NASA said, “Try to cover the planets with something – the silhouette of a tree, an outdoor landscape, an arch of a building or even a neon sign.”
If you use a DSLR camera, a tripod is recommended to get good long-exposure photos. In the absence of a tripod, set your camera to a shutter speed of less than a quarter of a second. NASA said make sure to open your camera’s aperture in its wider settings and also use manual focus mode.
For those who cannot opt out for this event, the Lowell Observatory in Flagstaff, Arizona, will host a YouTube livestream of views via its telescope starting at 7 pm ET on Monday. In Rome, the Virtual Telescope Project also plans to share live views of the combination.
Another such combination will come in 2080
In the last 2,000 years, only twice has it happened that Jupiter and Saturn have come close to the sky, as they will achieve this year. One was in 1623, but the glare of the sun made it impossible to see. The other was in 1226.
But if you miss the Constitution on December 21, another 60 years will come.
On March 15, 2080, Jupiter and Saturn will appear around this month.

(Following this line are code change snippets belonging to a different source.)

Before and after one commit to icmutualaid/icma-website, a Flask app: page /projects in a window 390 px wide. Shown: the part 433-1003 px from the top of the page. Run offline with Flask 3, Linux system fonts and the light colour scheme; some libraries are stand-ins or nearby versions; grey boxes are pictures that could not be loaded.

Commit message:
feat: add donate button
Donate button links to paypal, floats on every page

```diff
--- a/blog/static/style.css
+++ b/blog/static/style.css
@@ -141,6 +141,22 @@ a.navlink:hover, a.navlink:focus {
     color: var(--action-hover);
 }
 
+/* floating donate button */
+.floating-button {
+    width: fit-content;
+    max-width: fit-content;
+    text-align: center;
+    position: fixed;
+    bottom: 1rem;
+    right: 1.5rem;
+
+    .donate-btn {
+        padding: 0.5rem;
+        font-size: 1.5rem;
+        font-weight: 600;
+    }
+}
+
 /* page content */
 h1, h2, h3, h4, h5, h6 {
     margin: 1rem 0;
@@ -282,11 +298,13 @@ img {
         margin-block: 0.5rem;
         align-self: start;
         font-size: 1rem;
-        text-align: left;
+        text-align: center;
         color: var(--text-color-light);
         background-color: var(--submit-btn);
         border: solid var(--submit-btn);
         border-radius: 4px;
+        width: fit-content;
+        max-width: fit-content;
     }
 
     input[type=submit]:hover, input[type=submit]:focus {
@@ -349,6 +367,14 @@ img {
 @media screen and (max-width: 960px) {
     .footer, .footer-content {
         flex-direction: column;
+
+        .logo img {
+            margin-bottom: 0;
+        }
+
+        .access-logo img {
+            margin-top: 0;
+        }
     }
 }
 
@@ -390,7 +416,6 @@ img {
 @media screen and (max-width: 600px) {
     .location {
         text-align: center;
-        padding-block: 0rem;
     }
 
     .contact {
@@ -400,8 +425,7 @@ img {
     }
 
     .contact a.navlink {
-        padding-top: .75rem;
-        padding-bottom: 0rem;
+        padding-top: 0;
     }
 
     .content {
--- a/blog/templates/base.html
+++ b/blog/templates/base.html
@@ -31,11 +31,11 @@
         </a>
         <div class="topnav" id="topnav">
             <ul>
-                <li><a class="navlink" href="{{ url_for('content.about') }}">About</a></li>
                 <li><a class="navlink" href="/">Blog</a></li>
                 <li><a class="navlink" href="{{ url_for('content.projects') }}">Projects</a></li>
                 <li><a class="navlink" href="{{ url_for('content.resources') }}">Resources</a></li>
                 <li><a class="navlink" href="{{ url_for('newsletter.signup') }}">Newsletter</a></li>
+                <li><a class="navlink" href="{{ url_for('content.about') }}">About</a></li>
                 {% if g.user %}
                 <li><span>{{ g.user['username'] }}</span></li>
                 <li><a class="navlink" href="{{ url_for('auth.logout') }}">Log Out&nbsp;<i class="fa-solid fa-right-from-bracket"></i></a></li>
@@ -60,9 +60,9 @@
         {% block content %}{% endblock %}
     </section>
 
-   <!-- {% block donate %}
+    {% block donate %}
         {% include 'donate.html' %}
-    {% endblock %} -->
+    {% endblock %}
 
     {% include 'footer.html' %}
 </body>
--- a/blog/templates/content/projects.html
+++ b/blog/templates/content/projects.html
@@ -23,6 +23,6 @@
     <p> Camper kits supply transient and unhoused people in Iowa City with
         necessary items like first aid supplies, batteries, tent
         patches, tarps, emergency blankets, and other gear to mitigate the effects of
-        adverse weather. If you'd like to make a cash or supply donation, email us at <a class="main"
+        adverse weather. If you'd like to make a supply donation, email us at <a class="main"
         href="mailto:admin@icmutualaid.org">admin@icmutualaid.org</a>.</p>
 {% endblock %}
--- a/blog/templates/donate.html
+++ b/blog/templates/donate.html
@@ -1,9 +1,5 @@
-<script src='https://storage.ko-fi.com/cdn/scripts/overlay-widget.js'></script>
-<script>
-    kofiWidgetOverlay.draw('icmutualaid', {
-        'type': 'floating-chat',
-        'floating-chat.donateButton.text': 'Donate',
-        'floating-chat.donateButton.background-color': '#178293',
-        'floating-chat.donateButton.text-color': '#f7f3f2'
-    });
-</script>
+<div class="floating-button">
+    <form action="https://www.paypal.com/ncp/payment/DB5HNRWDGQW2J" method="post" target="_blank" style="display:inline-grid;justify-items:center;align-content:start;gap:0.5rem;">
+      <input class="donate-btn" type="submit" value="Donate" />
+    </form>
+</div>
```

The event will be easy to see, as it will appear high above the horizon, Hartigan said.
“Big challenge,” he said, “you have to live for another 60 years to see it!”